• Required action:
In the listing below, find every line with the string "index" and pull it out.

[Provided material — start]

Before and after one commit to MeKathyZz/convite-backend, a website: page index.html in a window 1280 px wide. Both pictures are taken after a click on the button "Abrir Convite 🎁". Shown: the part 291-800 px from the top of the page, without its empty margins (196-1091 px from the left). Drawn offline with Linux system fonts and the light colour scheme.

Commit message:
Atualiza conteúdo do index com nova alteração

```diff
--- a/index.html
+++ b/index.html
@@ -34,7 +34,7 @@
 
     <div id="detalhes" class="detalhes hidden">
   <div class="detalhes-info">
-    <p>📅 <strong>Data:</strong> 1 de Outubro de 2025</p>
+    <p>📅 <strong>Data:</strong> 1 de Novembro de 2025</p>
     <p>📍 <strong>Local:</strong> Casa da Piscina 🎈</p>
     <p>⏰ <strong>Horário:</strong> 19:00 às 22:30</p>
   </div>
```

[Provided material — finish]
[Provided material — start]

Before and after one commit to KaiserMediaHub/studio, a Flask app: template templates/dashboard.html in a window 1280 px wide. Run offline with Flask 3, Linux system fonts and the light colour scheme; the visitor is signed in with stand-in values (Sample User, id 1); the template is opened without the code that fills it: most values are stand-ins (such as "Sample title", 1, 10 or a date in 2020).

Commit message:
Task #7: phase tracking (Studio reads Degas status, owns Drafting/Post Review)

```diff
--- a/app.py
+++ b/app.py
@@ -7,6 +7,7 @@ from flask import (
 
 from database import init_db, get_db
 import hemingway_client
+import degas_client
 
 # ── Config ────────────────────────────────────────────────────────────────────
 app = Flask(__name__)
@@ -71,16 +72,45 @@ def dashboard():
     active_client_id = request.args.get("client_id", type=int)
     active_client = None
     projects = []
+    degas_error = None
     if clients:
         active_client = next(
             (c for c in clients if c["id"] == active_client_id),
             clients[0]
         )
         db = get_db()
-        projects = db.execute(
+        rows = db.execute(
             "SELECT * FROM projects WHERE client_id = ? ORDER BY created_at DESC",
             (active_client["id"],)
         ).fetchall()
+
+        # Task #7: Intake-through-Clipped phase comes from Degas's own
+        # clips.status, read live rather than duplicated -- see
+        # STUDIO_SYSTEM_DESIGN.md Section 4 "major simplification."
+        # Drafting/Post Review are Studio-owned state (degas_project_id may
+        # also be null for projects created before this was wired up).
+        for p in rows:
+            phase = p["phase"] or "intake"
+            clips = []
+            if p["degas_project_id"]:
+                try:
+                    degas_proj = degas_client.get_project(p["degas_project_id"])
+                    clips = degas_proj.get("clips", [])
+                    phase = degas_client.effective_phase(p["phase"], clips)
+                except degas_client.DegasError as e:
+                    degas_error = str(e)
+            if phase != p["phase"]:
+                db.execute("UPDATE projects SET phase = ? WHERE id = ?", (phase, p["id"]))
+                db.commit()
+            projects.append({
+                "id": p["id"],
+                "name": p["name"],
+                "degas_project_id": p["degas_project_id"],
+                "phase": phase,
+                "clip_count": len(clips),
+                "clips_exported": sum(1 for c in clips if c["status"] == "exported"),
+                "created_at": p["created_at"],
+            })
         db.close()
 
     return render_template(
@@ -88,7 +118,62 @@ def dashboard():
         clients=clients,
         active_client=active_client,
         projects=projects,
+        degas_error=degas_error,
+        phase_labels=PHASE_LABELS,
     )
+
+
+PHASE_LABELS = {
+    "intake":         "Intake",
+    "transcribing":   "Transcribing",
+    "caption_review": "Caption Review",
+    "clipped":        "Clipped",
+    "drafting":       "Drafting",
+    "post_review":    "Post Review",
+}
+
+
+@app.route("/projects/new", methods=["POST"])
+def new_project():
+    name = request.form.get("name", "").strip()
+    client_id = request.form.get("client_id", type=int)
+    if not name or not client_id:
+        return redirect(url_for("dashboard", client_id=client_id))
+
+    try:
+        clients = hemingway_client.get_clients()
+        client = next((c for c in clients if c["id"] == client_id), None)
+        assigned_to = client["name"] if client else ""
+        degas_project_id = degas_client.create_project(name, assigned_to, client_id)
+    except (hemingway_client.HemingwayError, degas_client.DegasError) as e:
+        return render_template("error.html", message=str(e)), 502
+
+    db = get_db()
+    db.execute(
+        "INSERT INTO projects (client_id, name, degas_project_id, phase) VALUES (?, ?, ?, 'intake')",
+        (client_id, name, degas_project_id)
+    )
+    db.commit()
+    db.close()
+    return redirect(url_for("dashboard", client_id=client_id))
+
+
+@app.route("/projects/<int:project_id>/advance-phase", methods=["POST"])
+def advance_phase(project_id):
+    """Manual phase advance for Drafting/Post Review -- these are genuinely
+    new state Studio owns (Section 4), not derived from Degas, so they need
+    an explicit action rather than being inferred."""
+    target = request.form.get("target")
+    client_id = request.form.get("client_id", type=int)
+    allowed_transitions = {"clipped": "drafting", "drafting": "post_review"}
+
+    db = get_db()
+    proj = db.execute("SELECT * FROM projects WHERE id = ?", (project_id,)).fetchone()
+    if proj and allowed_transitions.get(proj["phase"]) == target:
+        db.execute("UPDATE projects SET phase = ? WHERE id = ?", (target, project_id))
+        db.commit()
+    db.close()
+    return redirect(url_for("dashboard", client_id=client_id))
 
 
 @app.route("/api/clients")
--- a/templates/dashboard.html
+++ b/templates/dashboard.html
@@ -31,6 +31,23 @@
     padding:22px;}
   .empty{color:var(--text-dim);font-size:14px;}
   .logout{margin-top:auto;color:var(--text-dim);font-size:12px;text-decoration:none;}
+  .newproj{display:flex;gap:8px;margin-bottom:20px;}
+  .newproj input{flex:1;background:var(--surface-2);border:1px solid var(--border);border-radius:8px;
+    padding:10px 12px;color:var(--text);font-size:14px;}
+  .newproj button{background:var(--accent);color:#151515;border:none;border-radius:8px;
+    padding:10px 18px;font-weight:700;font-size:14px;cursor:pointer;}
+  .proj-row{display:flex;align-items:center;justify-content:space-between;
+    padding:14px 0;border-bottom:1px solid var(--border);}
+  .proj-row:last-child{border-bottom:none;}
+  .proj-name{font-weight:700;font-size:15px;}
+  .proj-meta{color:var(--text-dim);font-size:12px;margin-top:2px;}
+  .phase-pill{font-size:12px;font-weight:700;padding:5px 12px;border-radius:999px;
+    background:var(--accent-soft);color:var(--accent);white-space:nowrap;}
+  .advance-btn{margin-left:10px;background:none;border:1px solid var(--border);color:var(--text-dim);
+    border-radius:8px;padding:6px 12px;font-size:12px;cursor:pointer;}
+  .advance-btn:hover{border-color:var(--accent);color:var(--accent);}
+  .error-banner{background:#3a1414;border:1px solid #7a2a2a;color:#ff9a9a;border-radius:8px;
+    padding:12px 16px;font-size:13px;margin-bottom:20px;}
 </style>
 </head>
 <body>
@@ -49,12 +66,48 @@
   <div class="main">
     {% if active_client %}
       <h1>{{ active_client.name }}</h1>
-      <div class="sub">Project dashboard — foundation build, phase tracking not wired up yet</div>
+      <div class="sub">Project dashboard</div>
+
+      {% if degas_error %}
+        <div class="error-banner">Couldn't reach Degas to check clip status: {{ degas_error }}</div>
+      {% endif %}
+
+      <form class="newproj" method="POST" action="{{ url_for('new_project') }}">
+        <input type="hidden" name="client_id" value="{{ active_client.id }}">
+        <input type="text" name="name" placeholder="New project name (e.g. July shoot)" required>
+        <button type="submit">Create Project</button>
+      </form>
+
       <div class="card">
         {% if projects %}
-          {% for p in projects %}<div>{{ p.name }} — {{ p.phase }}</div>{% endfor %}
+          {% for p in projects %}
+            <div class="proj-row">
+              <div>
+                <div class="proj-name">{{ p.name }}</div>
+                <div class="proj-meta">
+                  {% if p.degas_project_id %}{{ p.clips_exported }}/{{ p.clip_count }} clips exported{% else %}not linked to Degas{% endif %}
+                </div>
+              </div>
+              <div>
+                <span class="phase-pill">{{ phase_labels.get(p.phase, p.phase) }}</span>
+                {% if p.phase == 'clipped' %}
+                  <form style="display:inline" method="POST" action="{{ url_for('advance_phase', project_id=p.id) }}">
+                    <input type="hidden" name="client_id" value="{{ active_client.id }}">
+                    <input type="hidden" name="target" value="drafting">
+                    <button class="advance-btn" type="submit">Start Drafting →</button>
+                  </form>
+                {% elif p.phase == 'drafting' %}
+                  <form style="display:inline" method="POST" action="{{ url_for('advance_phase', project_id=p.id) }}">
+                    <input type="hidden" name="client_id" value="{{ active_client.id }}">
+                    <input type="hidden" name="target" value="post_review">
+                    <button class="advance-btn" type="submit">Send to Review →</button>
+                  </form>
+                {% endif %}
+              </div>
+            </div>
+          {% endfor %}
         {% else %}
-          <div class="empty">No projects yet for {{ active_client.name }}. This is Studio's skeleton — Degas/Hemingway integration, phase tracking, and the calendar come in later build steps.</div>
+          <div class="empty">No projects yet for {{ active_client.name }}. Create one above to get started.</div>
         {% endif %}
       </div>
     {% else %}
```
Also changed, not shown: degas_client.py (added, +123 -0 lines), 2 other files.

[Provided material — finish]

• Exercise answer:
Before and after one commit to MeKathyZz/convite-backend, a website: page index.html in a window 1280 px wide. Both pictures are taken after a click on the button "Abrir Convite 🎁". Shown: the part 291-800 px from the top of the page, without its empty margins (196-1091 px from the left). Drawn offline with Linux system fonts and the light colour scheme.
Atualiza conteúdo do index com nova alteração
--- a/index.html
+++ b/index.html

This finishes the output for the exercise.